In China, between 2003 and 2008, 3.2 per cent of total healthcare spending went on treating tobacco-related illnesses. The Asian Development Bank last year estimated that without taxation smoking would kill 267 million current and future smokers who are currently alive in China, Indonesia, the Philippines, Vietnam and Thailand. Conversely, tobacco control measures used in the region since 1980 have seen the rate of smoking in men halved in Australia, Hong Kong, Japan, New Zealand, and Singapore.
According to the South China Morning Post, Asia is paying a high price for its involvement with tobacco.

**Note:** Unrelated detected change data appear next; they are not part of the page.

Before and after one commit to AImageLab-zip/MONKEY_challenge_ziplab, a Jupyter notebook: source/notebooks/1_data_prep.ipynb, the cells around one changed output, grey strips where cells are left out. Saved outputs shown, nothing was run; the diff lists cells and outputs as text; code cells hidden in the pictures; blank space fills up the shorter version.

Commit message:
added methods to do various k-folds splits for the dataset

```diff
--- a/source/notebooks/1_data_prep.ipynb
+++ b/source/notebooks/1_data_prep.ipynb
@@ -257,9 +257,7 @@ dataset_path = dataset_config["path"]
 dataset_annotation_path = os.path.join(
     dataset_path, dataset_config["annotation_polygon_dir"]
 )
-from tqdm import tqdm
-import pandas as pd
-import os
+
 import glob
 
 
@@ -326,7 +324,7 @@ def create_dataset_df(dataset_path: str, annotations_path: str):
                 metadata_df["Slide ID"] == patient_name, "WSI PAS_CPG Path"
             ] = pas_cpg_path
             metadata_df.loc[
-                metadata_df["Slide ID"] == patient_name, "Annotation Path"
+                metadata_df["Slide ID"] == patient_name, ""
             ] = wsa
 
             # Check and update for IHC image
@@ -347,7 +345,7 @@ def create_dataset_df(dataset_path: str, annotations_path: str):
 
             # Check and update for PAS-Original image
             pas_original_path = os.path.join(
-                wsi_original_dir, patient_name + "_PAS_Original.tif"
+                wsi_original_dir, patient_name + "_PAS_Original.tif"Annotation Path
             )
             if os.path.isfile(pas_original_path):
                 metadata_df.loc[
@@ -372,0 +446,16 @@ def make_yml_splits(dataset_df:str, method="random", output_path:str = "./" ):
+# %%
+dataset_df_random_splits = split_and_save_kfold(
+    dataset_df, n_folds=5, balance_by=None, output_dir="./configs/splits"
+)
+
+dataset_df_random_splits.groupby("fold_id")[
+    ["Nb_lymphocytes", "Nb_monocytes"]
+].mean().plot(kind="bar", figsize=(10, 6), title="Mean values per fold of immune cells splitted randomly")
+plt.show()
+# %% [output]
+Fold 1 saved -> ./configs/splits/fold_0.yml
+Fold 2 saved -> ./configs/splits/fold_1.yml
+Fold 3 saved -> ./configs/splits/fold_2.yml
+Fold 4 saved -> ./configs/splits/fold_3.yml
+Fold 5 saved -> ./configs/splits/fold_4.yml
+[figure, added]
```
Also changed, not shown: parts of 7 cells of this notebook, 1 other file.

It has the highest number of tobacco users in the world, and more than half of the world’s tobacco is consumed in Asia, making it “the prime target of transnational tobacco companies”. The World Health Organisation estimates that in Southeast Asia 1.3 million people die every year from tobacco-related disease, whereas in the western Pacific region two people die every minute, “placing a huge burden on health-care systems”. The SCMP observes that one of the obstacles to tobacco control include governments’ focus on other diseases that cause far fewer deaths than tobacco, such as severe acute respiratory syndrome (SARS) and avian influenza.